The Hon. C. H. Mackintosh died in 1931 and was buried in Beechwood Cemetery in Ottawa, Ontario, alongside his wife who had predeceased him in 1925.


There is a Charles Herbert Mackintosh fonds at Library and Archives Canada.[8] Archival reference number is R4507.
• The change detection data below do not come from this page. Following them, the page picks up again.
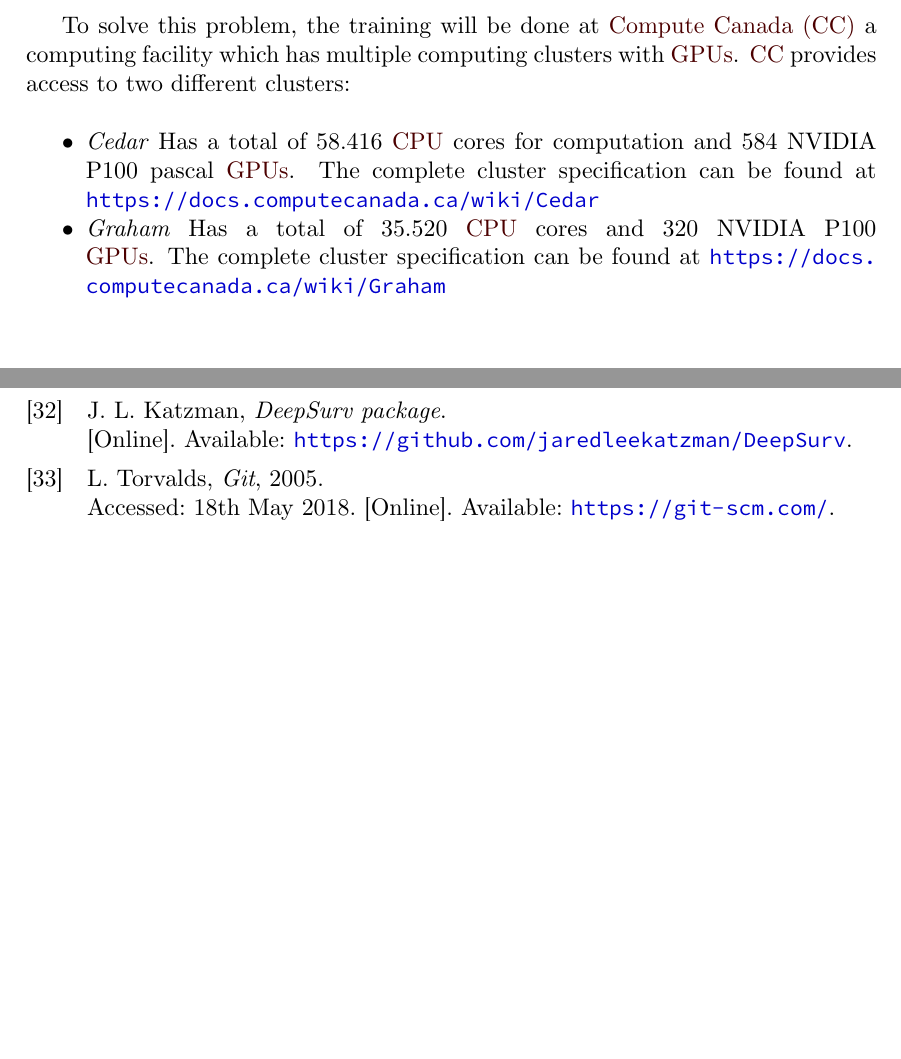
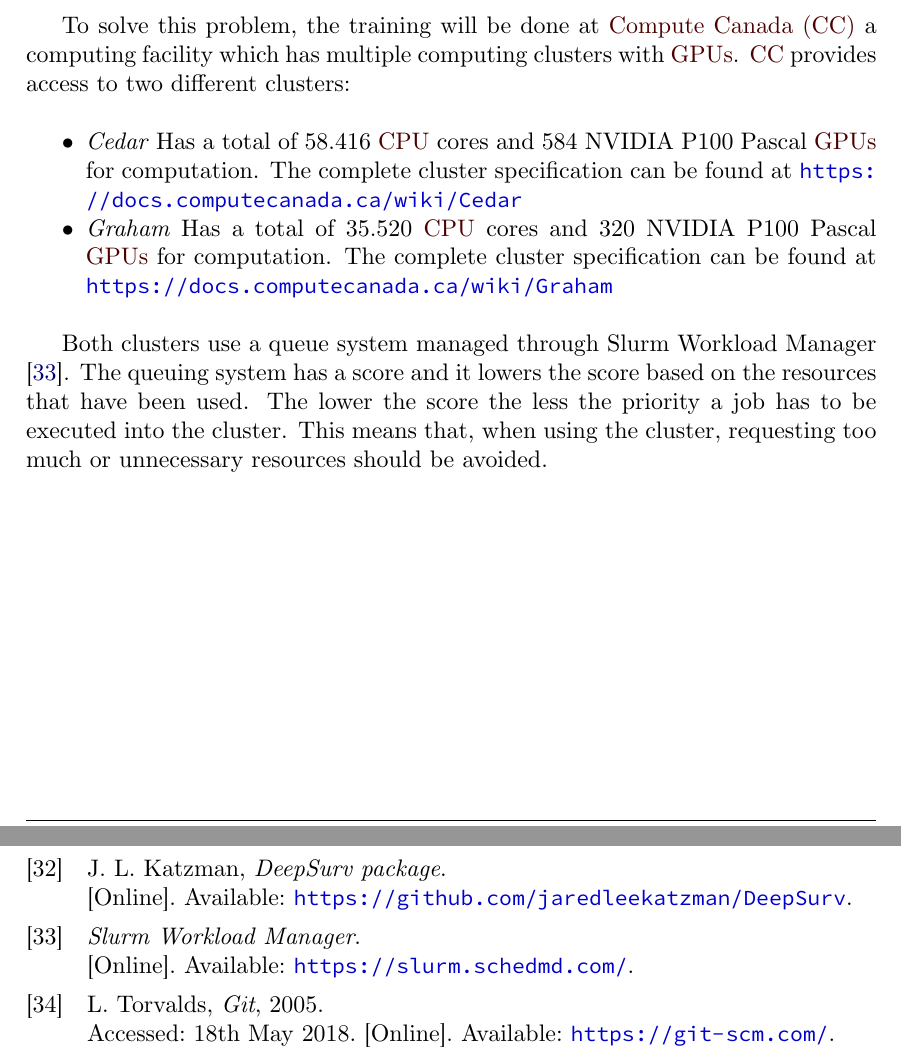
Before and after one commit to jmigual/FIB-TFG-Final, a LaTeX thesis (main.tex, which reads tex_files/001_context.tex): two parts of pages 29 and 74 of 75, joined at a grey line, cut so that both start at the same text, the shorter picture padded with empty space. Compiled offline with XeLaTeX.

Commit message:
Improve comments and CC description

```diff
--- a/tex_files/001_context.tex
+++ b/tex_files/001_context.tex
@@ -607,14 +607,20 @@
 has multiple computing clusters with \glspl{GPU}. \gls{CC} provides access to two different
 clusters:
 \begin{itemize}
-  \item \emph{Cedar} Has a total of 58.416 \acrshort{CPU} cores for computation and 584 NVIDIA P100
-  pascal \glspl{GPU}. The complete cluster specification can be found at
+  \item \emph{Cedar} Has a total of 58.416 \acrshort{CPU} cores and 584 NVIDIA P100
+  Pascal \glspl{GPU} for computation. The complete cluster specification can be found at
   \url{https://docs.computecanada.ca/wiki/Cedar}
   \sloppy
-  \item \emph{Graham} Has a total of 35.520 \acrshort{CPU} cores and 320 NVIDIA P100 \glspl{GPU}.
-  The complete cluster specification can be found at
+  \item \emph{Graham} Has a total of 35.520 \acrshort{CPU} cores and 320 NVIDIA P100
+  Pascal \glspl{GPU} for computation. The complete cluster specification can be found at
   \url{https://docs.computecanada.ca/wiki/Graham}
 \end{itemize}
+
+Both clusters use a queue system managed through Slurm Workload Manager \cite{tool:slurm}.
+The queuing system has a score and it lowers the score based on the resources that have been
+used. The lower the score the less the priority a job has to be executed into the cluster.
+This means that, when using the cluster, requesting too much or unnecessary resources should be
+avoided.
 
 \sssecc{Monitoring Tools}
 
```
Also changed, not shown: mendeley.bib (+4 -1 lines).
  1. ^ a b "Centennial series (Legislative Assembly of Alberta), 1869-2005: On behalf of the crown".
  2. ^ Dave Mullington "Chain of Office: Biographic Sketches of Ottawa's Mayors (1847-1948)" (Renfrew, Ontario: General Store Publishing House, 2005)
  3. ^ a b c d On behalf of the crown: Lieutenant governors of the North-West Territories and Alberta, 1869-2005. Legislative Assembly of Alberta. 2006. p. 295. ISBN 0968921787.
  4. ^ Perry, Powell 2006, pg. 295
  5. ^ "Former Notable Figure in Life of Canada Dead". The Ottawa Citizen. 22 December 1931. p. 1.
  6. ^ [Canadian Illustrated News 28 08 1875 vol.XII, no. 9, 136 Library & Archives Canada 3682 Canadian Illustrated News"
  7. ^ Morgan, Henry James, ed. (1903). Types of Canadian Women and of Women who are or have been Connected with Canada. Toronto: Williams Briggs. p. 222.
  8. ^ "Charles Herbert Mackintosh fonds, Library and Archives Canada". 20 July 2017.
  1. Nicholas Flood Davin, The Irishman in Canada, 1877, p. 604
  2. Morang's Register of Canadian Affairs 1901, (1902), p. 311
  3. Hector Willoughby Charlesworth A Cyclopædia of Canadian Biography: Being Chiefly Men of the Time, 1919, p. 56C (C.H. Mackintosh's entry)
  4. Morgan, Canadian Men and Women of the Time, 1912, p. 704, col. 1 & 2
  5. Burke's Landed Gentry, 1855 edition, Raffles family.
  6. Napoleon Noel, The History of the Brethren, 1936, p. 64


  • Perry, Sandra E.; Powell, Karen L. (2006), On Behalf of the Crown: Lieutenant Governors of the North-West Territories and Alberta 1869–2005, Alberta: Legislative Assembly of Alberta
  • Thompson, John Herd (1994). "Davin, Nicholas Flood". In Cook, Ramsay; Hamelin, Jean (eds.). Dictionary of Canadian Biography. Vol. XIII (1901–1910) (online ed.). University of Toronto Press.

External linksEdit

Political offices
Preceded by Mayor of Ottawa
Succeeded by